But there was actually a deeper significance, in my opinion, to the madness. As a twelve year old, imagine the horrors that you would have had to go through in order to have learned a phrase such as, "I'll f**k your mom and make her call me daddy". Not only that, but to not have access to the coaching that would dissuade that type of behavior. Now listen, baseball is a mind game, as is almost any sport. Just like in any sort of competition, any edge will be taken if it is allowed to be taken. Baseball players are notorious for pushing the boundaries of the rules of the game, and one of them was exemplified with my situation as a twelve year old. That being said, as long as I can remember, Baseball was supposed to represent "The Gentlemen's Game". That doesn't mean we need to change the sport to suit and tie wearing sleaze bags, but what it does mean, in my opinion, is that the game is supposed to be played with a baseline minimum of respect. Just like in life, I don't mind seeing anyone flaunt the money they've earned, or the achievements that they've accomplished, because they have genuinely worked their ass off to get there, or at a minimum went through the effort to fake it. This exact feeling was expressed in myself when a "twelve year old" who was 5'10 and had to weigh about 170 lbs, stepped up to the plate at this tournament. At the time, I was a pretty good pitcher, and I was confident in my abilities to get anyone out. But this kid would not give in, and I think he only took one ball, so he was swinging all the way. He fouled off a couple, and one of them was a missile sent foul down the first base line. The pitch that everyone was waiting for finally came on a 1-2 count, a cement mixer curveball that hung up like clothes on a rack right in the meat of the strike zone. That ball carried so fast out of the infield that I didn't even want too look back, but I was forced to by my inner conscience when I heard the pang of a car getting whipped by the baseball I held all of 8 seconds ago.

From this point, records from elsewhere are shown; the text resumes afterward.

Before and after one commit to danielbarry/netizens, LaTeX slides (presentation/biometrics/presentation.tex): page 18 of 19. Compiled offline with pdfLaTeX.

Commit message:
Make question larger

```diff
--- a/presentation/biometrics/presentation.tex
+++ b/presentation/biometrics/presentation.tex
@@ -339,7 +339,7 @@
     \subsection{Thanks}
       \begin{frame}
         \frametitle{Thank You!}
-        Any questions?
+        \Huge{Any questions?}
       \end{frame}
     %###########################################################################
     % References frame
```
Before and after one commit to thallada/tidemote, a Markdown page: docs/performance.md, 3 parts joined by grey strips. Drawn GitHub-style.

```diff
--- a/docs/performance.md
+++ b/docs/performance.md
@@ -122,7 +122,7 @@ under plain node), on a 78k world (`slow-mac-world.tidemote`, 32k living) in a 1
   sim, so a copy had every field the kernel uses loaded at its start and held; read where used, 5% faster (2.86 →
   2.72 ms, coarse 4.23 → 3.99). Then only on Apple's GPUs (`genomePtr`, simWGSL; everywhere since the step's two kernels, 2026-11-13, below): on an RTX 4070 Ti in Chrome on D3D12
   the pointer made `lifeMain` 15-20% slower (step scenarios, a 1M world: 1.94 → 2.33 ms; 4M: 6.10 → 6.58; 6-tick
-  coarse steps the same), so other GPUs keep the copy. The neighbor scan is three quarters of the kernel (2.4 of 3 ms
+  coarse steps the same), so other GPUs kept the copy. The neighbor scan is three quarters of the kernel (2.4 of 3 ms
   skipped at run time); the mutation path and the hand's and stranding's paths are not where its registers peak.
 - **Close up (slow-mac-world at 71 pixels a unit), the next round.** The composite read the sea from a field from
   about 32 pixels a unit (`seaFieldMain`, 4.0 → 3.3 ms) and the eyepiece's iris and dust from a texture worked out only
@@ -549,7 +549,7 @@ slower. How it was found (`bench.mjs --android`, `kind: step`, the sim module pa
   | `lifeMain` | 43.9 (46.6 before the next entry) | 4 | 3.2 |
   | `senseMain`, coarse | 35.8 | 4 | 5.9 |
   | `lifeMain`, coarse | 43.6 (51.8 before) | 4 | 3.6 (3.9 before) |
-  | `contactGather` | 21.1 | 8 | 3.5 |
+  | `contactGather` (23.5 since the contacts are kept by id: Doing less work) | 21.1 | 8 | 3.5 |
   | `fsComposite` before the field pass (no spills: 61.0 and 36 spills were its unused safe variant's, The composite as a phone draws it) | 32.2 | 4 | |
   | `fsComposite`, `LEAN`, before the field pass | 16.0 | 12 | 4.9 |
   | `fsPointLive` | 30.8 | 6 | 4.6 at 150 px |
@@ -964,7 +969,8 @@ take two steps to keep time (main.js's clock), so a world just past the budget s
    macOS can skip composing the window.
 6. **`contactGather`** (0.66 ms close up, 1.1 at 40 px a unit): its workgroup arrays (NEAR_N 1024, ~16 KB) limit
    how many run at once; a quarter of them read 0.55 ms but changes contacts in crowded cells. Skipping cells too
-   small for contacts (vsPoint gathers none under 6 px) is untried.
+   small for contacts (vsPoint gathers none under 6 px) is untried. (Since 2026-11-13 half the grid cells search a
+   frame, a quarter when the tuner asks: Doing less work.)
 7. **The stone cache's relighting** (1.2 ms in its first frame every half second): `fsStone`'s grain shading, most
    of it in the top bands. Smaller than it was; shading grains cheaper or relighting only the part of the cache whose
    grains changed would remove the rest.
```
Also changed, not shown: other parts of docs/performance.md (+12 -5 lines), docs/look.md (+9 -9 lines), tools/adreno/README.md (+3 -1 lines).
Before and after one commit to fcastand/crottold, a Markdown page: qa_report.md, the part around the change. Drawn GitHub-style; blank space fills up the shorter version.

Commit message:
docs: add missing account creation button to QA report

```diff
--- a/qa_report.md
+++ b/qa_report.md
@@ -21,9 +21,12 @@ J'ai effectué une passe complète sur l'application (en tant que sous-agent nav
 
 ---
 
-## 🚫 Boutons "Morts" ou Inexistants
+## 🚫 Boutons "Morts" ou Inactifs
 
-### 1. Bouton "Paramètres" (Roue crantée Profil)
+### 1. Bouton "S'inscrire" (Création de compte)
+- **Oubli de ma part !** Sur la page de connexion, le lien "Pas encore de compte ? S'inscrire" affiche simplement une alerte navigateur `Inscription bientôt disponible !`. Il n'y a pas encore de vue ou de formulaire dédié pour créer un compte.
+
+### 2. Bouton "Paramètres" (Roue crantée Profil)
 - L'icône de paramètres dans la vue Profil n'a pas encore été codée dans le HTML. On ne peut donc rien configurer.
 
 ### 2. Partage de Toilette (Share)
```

The celebration that ensued was hilarious. The kid jumped up and down, and he bat flipped towards his dugout. As he rounded the bases slowly, making sure to look me in the eye the whole way round, his teammates were chirping loudly. They made fun of everything I could imagine from my skin, to my height, my mom etc. During the trot home, I caught the glimpse of my pitching coach, a former minor league from the Boston Red Sox system who also happened to be our only coach who knew Spanish. He mouthed something along the lines of "F**k These F**king kids", and the fire was started in my gut. All I remember was reaching back for the hardest and filthiest pitches that I could muster, and walking back into that dugout utterly pissed off. The homerun was completely inconsequential, but the feeling inside of me wasn't. I felt completely dominated, and I wanted to just go home.
In reality it was just one game in the middle of summer during my middle school years, but in my head it resides as something much more. I miss the comradery that surrounds that baseball field. The "boys" mentality that picks you up when you're down, so long as you can pick yourself up off the bench. Get involved, and you'll be thrown into the fire, whether you like it or not. Crack is Wack kids, and make sure you don't take that lightly. Be safe, and have a blessed day.